“It is not a trick.” The young Pharisee read his mind. “I have been changed by the same Lord you worship.”

A short time later, Saul shook the water off his hair and grinned. “It is a new beginning, isn’t it?”

“It will not be easy to convince the other Believers,” I warned him.

Supremely confident, the young man shrugged. “I plan to proclaim Jesus to the synagogues. Everyone needs to know about this new birth, this new beginning, this new life!”

Over the next several days, Saul rather made a nuisance of himself. He went to each synagogue in Damascus and insisted “Jesus is the Son of God. It is a new beginning for Jews and for Gentiles.”

“Isn’t this the man who imprisoned and killed those who follow the Christ?” Many people asked me.

“It is,” I shrugged. “He has changed.”

That wasn’t enough for some of the local leaders. I learned of a plot to kill Saul and so we smuggled him out of the city one night by lowering him over the wall in a basket. We heard he went to Jerusalem to preach to the Jews and disciples there. I wish him well.

Ananias was called by God to do something frightening, but he trusted and obeyed. How often do we hesitate to do something difficult because we aren’t sure of the outcome?

Recently I was reminded of the metaphor of a flashlight in the darkness. Faith is like following a dark path with only a flashlight. It doesn’t help me see everything, but it lights enough so I can take a couple of steps, then a couple more. No matter how big the flashlight, it will never completely light up the world. In the same way, we don’t have to have all the answers in order to step out in ministry.

Paul first preached to the Jews in Damascus. When he returned to Jerusalem, “Barnabas took him, and brought him to the apostles, and declared to them how on the road he had seen the Lord.” (Acts 9:27) Imagine the consternation in the community of Jerusalem when Saul came back. The Jewish leaders were angry with him and the disciples feared him. That didn’t stop Saul, though. He kept taking one step at a time until his journeys covered much of the Roman empire with the Good News.

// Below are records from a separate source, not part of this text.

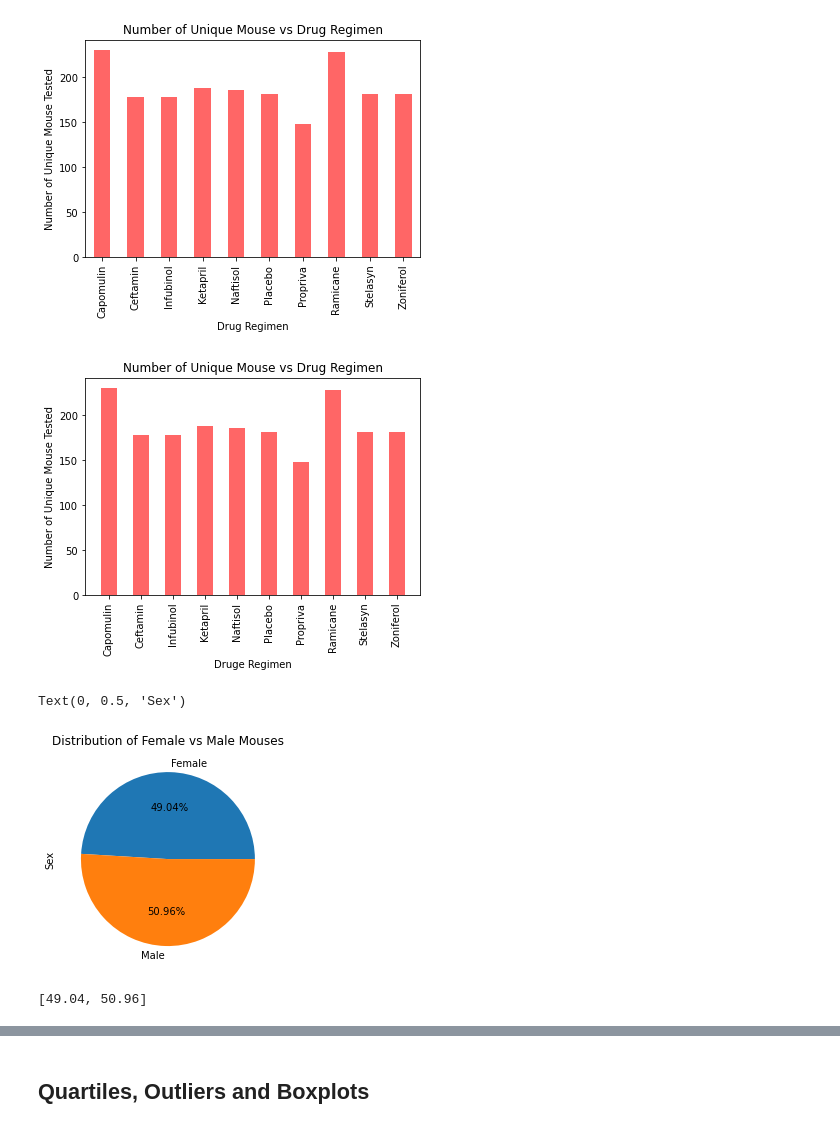
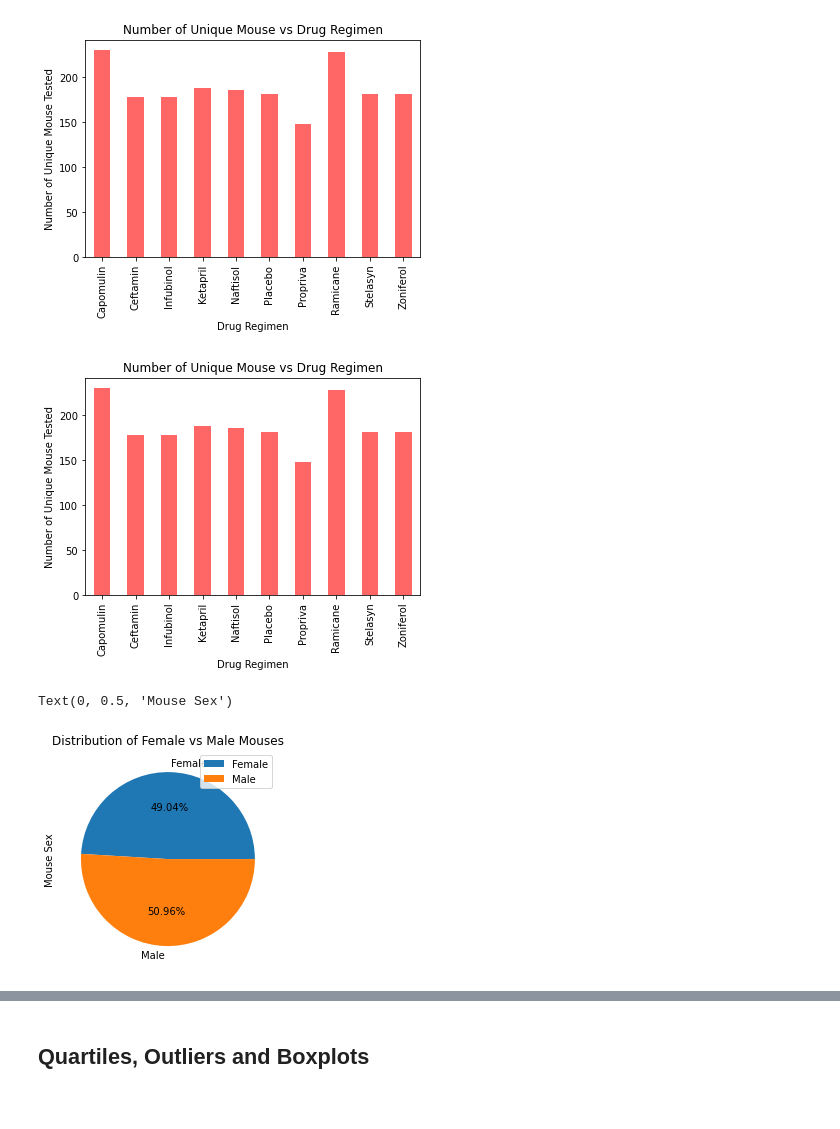
Before and after one commit to kk-deng/Pymaceuticals-Matplotlib, a Jupyter notebook: pymaceuticals_starter.ipynb, the cells around one changed output, grey strips where cells are left out. Saved outputs shown, nothing was run; the diff lists cells and outputs as text; code cells hidden in the pictures.

```diff
--- a/pymaceuticals_starter.ipynb
+++ b/pymaceuticals_starter.ipynb
@@ -180,24 +176,25 @@ labels = [name for name in grouped_mouse_id.index]
 plt.bar(x_axis, grouped_mouse_id, width = 0.5, color = "r", alpha = 0.6, align = "center")
 plt.xticks(x_axis, labels, rotation = 90)
 plt.title("Number of Unique Mouse vs Drug Regimen")
-plt.xlabel("Druge Regimen")
+plt.xlabel("Drug Regimen")
 plt.ylabel("Number of Unique Mouse Tested")
+plt.xlim(-0.5, len(x_axis) - 0.5)
 plt.show()
 # %% [output]
-[figure, old version]
+[figure, new version]
 # %%
 # Generate a pie plot showing the distribution of female versus male mice using pandas
 
+# Group by the mouse sex
 grouped_mouse_sex = cleaned_df.groupby("Sex")["Mouse ID"].count()
-mouse_pie = grouped_mouse_sex.plot(kind = "pie", autopct = "%1.2f%%")
+
+# Plot by pie chart and set up design using pandas
+mouse_pie = grouped_mouse_sex.plot(
+    kind = "pie",
+    autopct = "%1.2f%%",
+    legend = True)
 mouse_pie.set_title("Distribution of Female vs Male Mouses")
-mouse_pie.set_ylabel("Sex")
+mouse_pie.set_ylabel("Mouse Sex")
 # %% [output]
-Text(0, 0.5, 'Sex')
+Text(0, 0.5, 'Mouse Sex')
-[figure, old version]
+[figure, new version]
-# %%
-total = grouped_mouse_sex.Female + grouped_mouse_sex.Male
-percent_mouse = [round(i/total*100, 2) for i in grouped_mouse_sex]
-percent_mouse
-# %% [output]
-[49.04, 50.96]
```
Also changed, not shown: parts of 5 cells of this notebook.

Take out your Faith Flashlight and shine it on the path you are on. What is the next step?

Next week, we see Peter, once a Jewish fisherman, reaching out of his comfort zone to a Roman.